● What is required:
Reproduce every entry below exactly, minus the pictures.

[Itemized modification records]
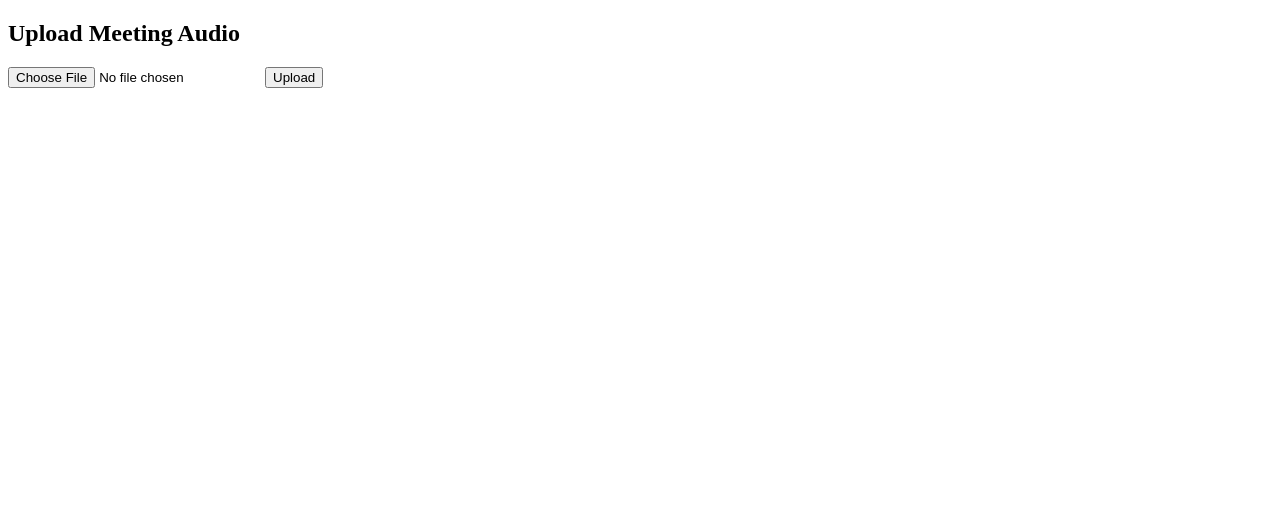
Repository: MujtabaHabib/Voice-AI-Meeting-Assistant
Page: index.html
The author's editor kept a copy of each file at every save. The page is drawn from the files as they stood at one save, then again after the next save.
The browser window is 1280 px wide. The pictures show the whole page.

Above is the page before, as saved 2026-02-01 21:09:50.

After the next save:
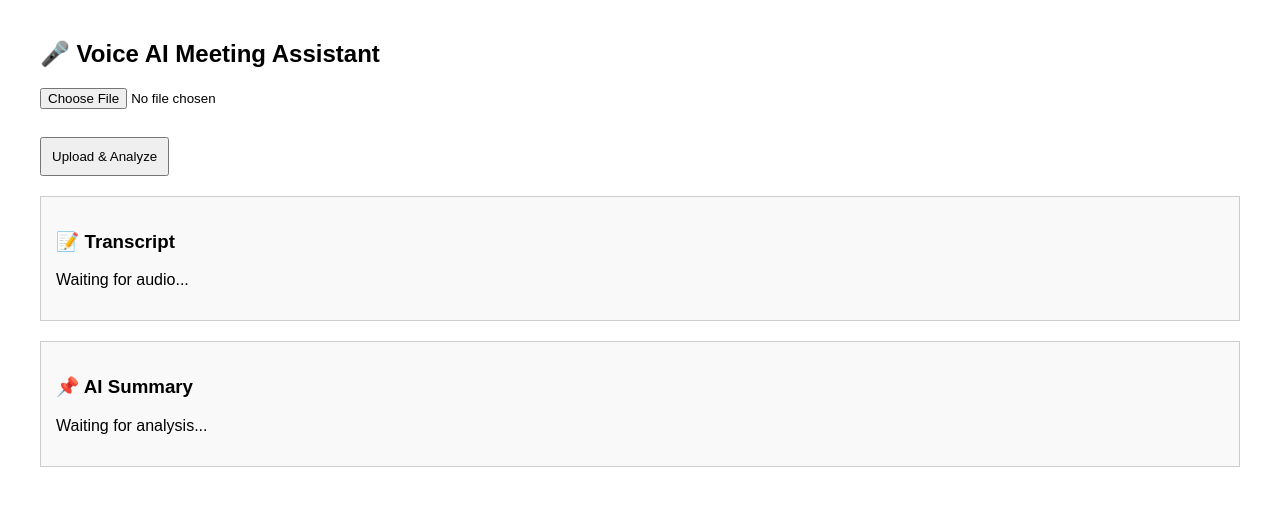
Saved 3 min 32 s later.
--- a/index.html
+++ b/index.html
@@ -1,31 +1,62 @@
 <!DOCTYPE html>
-<html lang="en">
+<html>
 <head>
-    <meta charset="UTF-8">
-    <meta name="viewport" content="width=device-width, initial-scale=1.0">
-    <title>Voice AI Agent</title>
+  <title>Voice AI Agent</title>
+  <style>
+    body {
+      font-family: Arial;
+      margin: 40px;
+    }
+    .box {
+      margin-top: 20px;
+      padding: 15px;
+      border: 1px solid #ccc;
+      background: #f9f9f9;
+    }
+    button {
+      padding: 10px;
+      margin-top: 10px;
+    }
+  </style>
 </head>
 <body>
-    <h2>Upload Meeting Audio</h2>
 
-    <input type="file" name="file" id="audioFile">
-    <button onclick="send()">Upload</button>
-    <pre id="output"></pre>
+<h2>🎤 Voice AI Meeting Assistant</h2>
+
+<input type="file" id="audioFile">
+<br><br>
+<button onclick="send()">Upload & Analyze</button>
+
+<div class="box">
+  <h3>📝 Transcript</h3>
+  <p id="transcript">Waiting for audio...</p>
+</div>
+
+<div class="box">
+  <h3>📌 AI Summary</h3>
+  <p id="summary">Waiting for analysis...</p>
+</div>
 
 <script>
-    async function send() {
-        const file = document.getElementById("audioFile").files[0]
-        const form = new FormData()
-        form.append("file",file)
+async function send() {
+  const file = document.getElementById("audioFile").files[0]
+  const form = new FormData()
+  form.append("file", file)
 
-    const res = await fetch("http://127.0.0.1:8000/voice-agent",{
-        method : "POST",
-        body : form
-    })
+  document.getElementById("transcript").innerText = "Processing..."
+  document.getElementById("summary").innerText = "AI is thinking..."
 
-    const data = await res.json()
-    document.getElementById("output").textContent= JSON.stringify(data,null,2)
+  const res = await fetch("http://127.0.0.1:8000/voice-agent", {
+    method: "POST",
+    body: form
+  })
+
+  const data = await res.json()
+
+  document.getElementById("transcript").innerText = data.transcript
+  document.getElementById("summary").innerText = data.summary
 }
 </script>
+
 </body>
 </html>

After the save that followed:
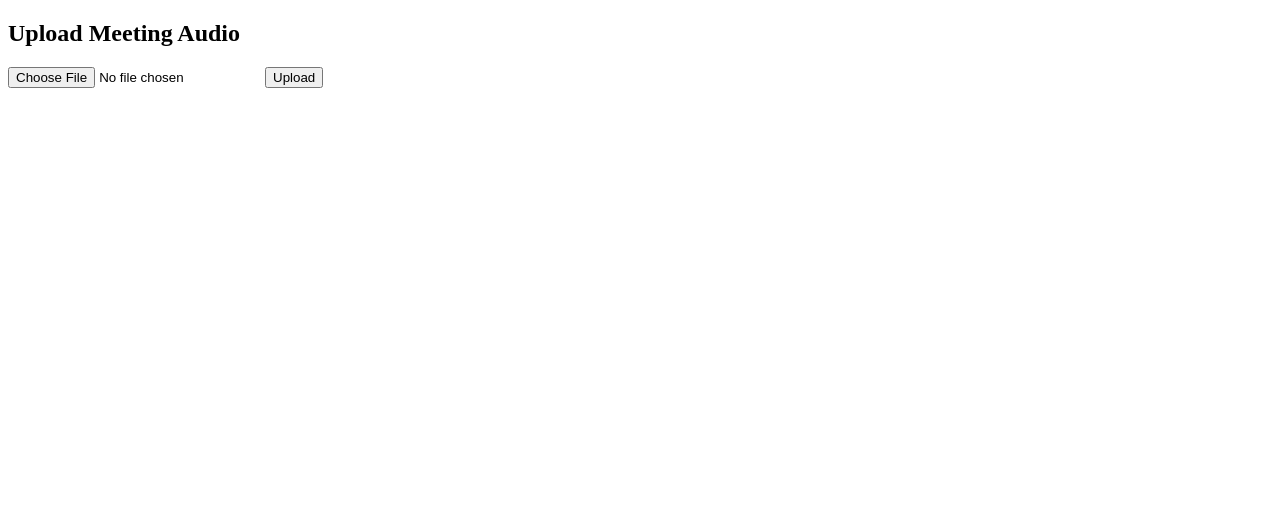
Saved 2 min 28 s later.
--- a/index.html
+++ b/index.html
@@ -1,62 +1,31 @@
 <!DOCTYPE html>
-<html>
+<html lang="en">
 <head>
-  <title>Voice AI Agent</title>
-  <style>
-    body {
-      font-family: Arial;
-      margin: 40px;
-    }
-    .box {
-      margin-top: 20px;
-      padding: 15px;
-      border: 1px solid #ccc;
-      background: #f9f9f9;
-    }
-    button {
-      padding: 10px;
-      margin-top: 10px;
-    }
-  </style>
+    <meta charset="UTF-8">
+    <meta name="viewport" content="width=device-width, initial-scale=1.0">
+    <title>Voice AI Agent</title>
 </head>
 <body>
+    <h2>Upload Meeting Audio</h2>
 
-<h2>🎤 Voice AI Meeting Assistant</h2>
-
-<input type="file" id="audioFile">
-<br><br>
-<button onclick="send()">Upload & Analyze</button>
-
-<div class="box">
-  <h3>📝 Transcript</h3>
-  <p id="transcript">Waiting for audio...</p>
-</div>
-
-<div class="box">
-  <h3>📌 AI Summary</h3>
-  <p id="summary">Waiting for analysis...</p>
-</div>
+    <input type="file" name="file" id="audioFile">
+    <button onclick="send()">Upload</button>
+    <pre id="output"></pre>
 
 <script>
-async function send() {
-  const file = document.getElementById("audioFile").files[0]
-  const form = new FormData()
-  form.append("file", file)
+    async function send() {
+        const file = document.getElementById("audioFile").files[0]
+        const form = new FormData()
+        form.append("file",file)
 
-  document.getElementById("transcript").innerText = "Processing..."
-  document.getElementById("summary").innerText = "AI is thinking..."
+    const res = await fetch("http://127.0.0.1:8000/voice-agent",{
+        method : "POST",
+        body : form
+    })
 
-  const res = await fetch("http://127.0.0.1:8000/voice-agent", {
-    method: "POST",
-    body: form
-  })
-
-  const data = await res.json()
-
-  document.getElementById("transcript").innerText = data.transcript
-  document.getElementById("summary").innerText = data.summary
+    const data = await res.json()
+    document.getElementById("output").textContent= JSON.stringify(data,null,2)
 }
 </script>
-
 </body>
 </html>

● Task answer:
Repository: MujtabaHabib/Voice-AI-Meeting-Assistant
Page: index.html
The author's editor kept a copy of each file at every save. The page is drawn from the files as they stood at one save, then again after the next save.
The browser window is 1280 px wide. The pictures show the whole page.

Above is the page before, as saved 2026-02-01 21:09:50.

After the next save:
Saved 3 min 32 s later.
--- a/index.html
+++ b/index.html
@@ -1,31 +1,62 @@
 <!DOCTYPE html>
-<html lang="en">
+<html>
 <head>
-    <meta charset="UTF-8">
-    <meta name="viewport" content="width=device-width, initial-scale=1.0">
-    <title>Voice AI Agent</title>
+  <title>Voice AI Agent</title>
+  <style>
+    body {
+      font-family: Arial;
+      margin: 40px;
+    }
+    .box {
+      margin-top: 20px;
+      padding: 15px;
+      border: 1px solid #ccc;
+      background: #f9f9f9;
+    }
+    button {
+      padding: 10px;
+      margin-top: 10px;
+    }
+  </style>
 </head>
 <body>
-    <h2>Upload Meeting Audio</h2>
 
-    <input type="file" name="file" id="audioFile">
-    <button onclick="send()">Upload</button>
-    <pre id="output"></pre>
+<h2>🎤 Voice AI Meeting Assistant</h2>
+
+<input type="file" id="audioFile">
+<br><br>
+<button onclick="send()">Upload & Analyze</button>
+
+<div class="box">
+  <h3>📝 Transcript</h3>
+  <p id="transcript">Waiting for audio...</p>
+</div>
+
+<div class="box">
+  <h3>📌 AI Summary</h3>
+  <p id="summary">Waiting for analysis...</p>
+</div>
 
 <script>
-    async function send() {
-        const file = document.getElementById("audioFile").files[0]
-        const form = new FormData()
-        form.append("file",file)
+async function send() {
+  const file = document.getElementById("audioFile").files[0]
+  const form = new FormData()
+  form.append("file", file)
 
-    const res = await fetch("http://127.0.0.1:8000/voice-agent",{
-        method : "POST",
-        body : form
-    })
+  document.getElementById("transcript").innerText = "Processing..."
+  document.getElementById("summary").innerText = "AI is thinking..."
 
-    const data = await res.json()
-    document.getElementById("output").textContent= JSON.stringify(data,null,2)
+  const res = await fetch("http://127.0.0.1:8000/voice-agent", {
+    method: "POST",
+    body: form
+  })
+
+  const data = await res.json()
+
+  document.getElementById("transcript").innerText = data.transcript
+  document.getElementById("summary").innerText = data.summary
 }
 </script>
+
 </body>
 </html>

After the save that followed:
Saved 2 min 28 s later.
--- a/index.html
+++ b/index.html
@@ -1,62 +1,31 @@
 <!DOCTYPE html>
-<html>
+<html lang="en">
 <head>
-  <title>Voice AI Agent</title>
-  <style>
-    body {
-      font-family: Arial;
-      margin: 40px;
-    }
-    .box {
-      margin-top: 20px;
-      padding: 15px;
-      border: 1px solid #ccc;
-      background: #f9f9f9;
-    }
-    button {
-      padding: 10px;
-      margin-top: 10px;
-    }
-  </style>
+    <meta charset="UTF-8">
+    <meta name="viewport" content="width=device-width, initial-scale=1.0">
+    <title>Voice AI Agent</title>
 </head>
 <body>
+    <h2>Upload Meeting Audio</h2>
 
-<h2>🎤 Voice AI Meeting Assistant</h2>
-
-<input type="file" id="audioFile">
-<br><br>
-<button onclick="send()">Upload & Analyze</button>
-
-<div class="box">
-  <h3>📝 Transcript</h3>
-  <p id="transcript">Waiting for audio...</p>
-</div>
-
-<div class="box">
-  <h3>📌 AI Summary</h3>
-  <p id="summary">Waiting for analysis...</p>
-</div>
+    <input type="file" name="file" id="audioFile">
+    <button onclick="send()">Upload</button>
+    <pre id="output"></pre>
 
 <script>
-async function send() {
-  const file = document.getElementById("audioFile").files[0]
-  const form = new FormData()
-  form.append("file", file)
+    async function send() {
+        const file = document.getElementById("audioFile").files[0]
+        const form = new FormData()
+        form.append("file",file)
 
-  document.getElementById("transcript").innerText = "Processing..."
-  document.getElementById("summary").innerText = "AI is thinking..."
+    const res = await fetch("http://127.0.0.1:8000/voice-agent",{
+        method : "POST",
+        body : form
+    })
 
-  const res = await fetch("http://127.0.0.1:8000/voice-agent", {
-    method: "POST",
-    body: form
-  })
-
-  const data = await res.json()
-
-  document.getElementById("transcript").innerText = data.transcript
-  document.getElementById("summary").innerText = data.summary
+    const data = await res.json()
+    document.getElementById("output").textContent= JSON.stringify(data,null,2)
 }
 </script>
-
 </body>
 </html>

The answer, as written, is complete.